A teenager wrote about how teens use social media and it’s fascinating. It’s based off his experiences and observations of peers, so perhaps the sample size is limited, but it’s well written and insightful in connecting human psyche to products. It’s worth a read, and if you’d like the TL:DR here it is…
- Nobody really shares on Facebook, but it’s weird to not be on it
- Everyone is on Instagram — it’s a high quality experience
- Few understand Twitter
- Teens like Snapchat because they can be themselves, they don’t really care about privacy or security
- Tumblr is about anonymity
- Yik Yak is great for schools and maybe not elsewhere
- Women use Pinterest
One thing I do wonder about is the premise of the article — the fascination the tech punditry have about teenagers, their behavior and what products they use. Knowing what teens like is good data of course, because they tend to be early adopters and can signal what everyone else will eventually use; moreover, they’ll grow older and eventually comprise the mass market.
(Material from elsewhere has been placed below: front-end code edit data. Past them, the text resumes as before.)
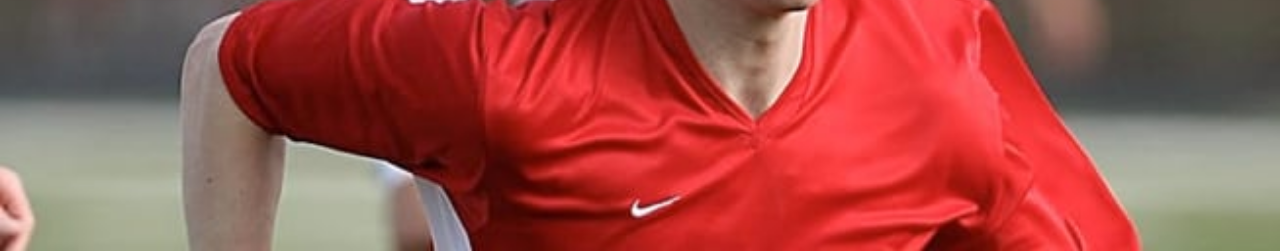
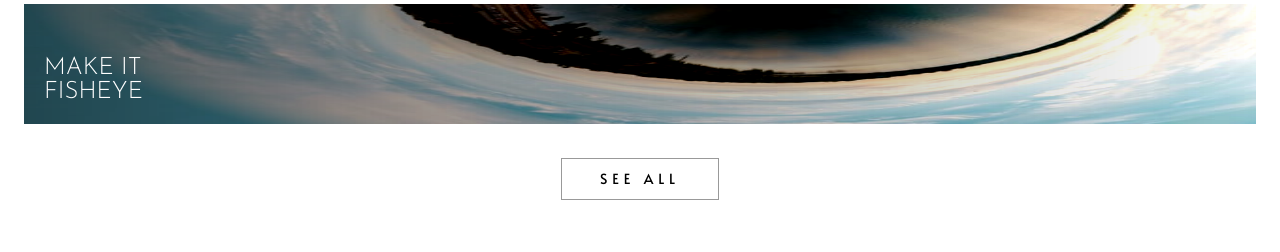
Before and after one commit to laoiseearle/loopstudios-landing-page, a plain HTML site: page index.html in a window 1280 px wide. Shown: the part 4637-4889 px from the top of the page. Drawn offline with Linux system fonts and the light colour scheme.

Commit message:
Style creation section

```diff
--- a/style.css
+++ b/style.css
@@ -93,3 +93,68 @@ nav {
   line-height: 1.5625rem;
   opacity: 0.5;
 }
+
+.creation-section {
+  padding: 0 1.5rem;
+  margin-bottom: 6rem;
+  text-align: center;
+}
+
+.creation-section h2 {
+  line-height: 2rem;
+  font-size: 2rem;
+  text-transform: uppercase;
+  text-align: center;
+  margin-bottom: 3rem;
+  font-weight: 300;
+}
+
+.grid {
+  display: grid;
+  gap: 1.5rem;
+}
+
+.grid-item {
+  position: relative;
+  max-height: 7.5rem;
+  text-align: left;
+  background: linear-gradient(
+    90deg,
+    rgba(0, 0, 0, 0.6) 0%,
+    rgba(0, 0, 0, 0) 100%
+  );
+}
+.grid-item img {
+  height: 100%;
+  filter: contrast(1.3);
+  mix-blend-mode: multiply;
+}
+
+.grid-item h3 {
+  position: absolute;
+  color: #fff;
+  top: 3.25rem;
+  left: 1.25rem;
+  font-size: 1.5rem;
+  line-height: 1.5rem;
+  font-weight: 300;
+  text-transform: uppercase;
+  max-width: 127px;
+}
+
+.grid-item:nth-of-type(4) h3 {
+  max-width: 111px;
+}
+
+.creation-section button {
+  text-transform: uppercase;
+  font-weight: 400;
+  font-family: 'Alata';
+  font-size: 0.875rem;
+  line-height: 0.875rem;
+  letter-spacing: 5px;
+  padding: 0.8125rem 2.375rem;
+  background-color: transparent;
+  border: 1px solid rgba(0, 0, 0, 0.4);
+  margin-top: 2.125rem;
+}
```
However, their importance in the grand scheme of things is a little exaggerated. Teen obsession doesn’t always translate into to adult obsession. Off the top of my head: Pokémon, One Direction, Cancun and existential angst.
These social networks are probably linked to life stages. The same teens who are obsessed with getting the latest gossip from their classmates in Yik Yak may not care as much when they are working full-time jobs and raising a family.
The teens who are reticent to share to Facebook may do so more as adults. You care less about who sees what — because the photos you’re posting are all boring holiday and baby photos anyway — and more about reaching as many friends and yes, even relatives as possible.
Users are visiting Facebook more frequently, and staying on the site longer. The Pew study found that 70 percent of Facebook users engage with the site daily—up from 63 percent in 2013. By comparison, the percentage of Instagram and Pinterest users who engage with those social networks did not change significantly from the previous year.
Some of that growth is driven by, gasp, older adults, but it’s strange to see that negatively. Sometimes, teens need to zig where adults zag, and that’s just fine.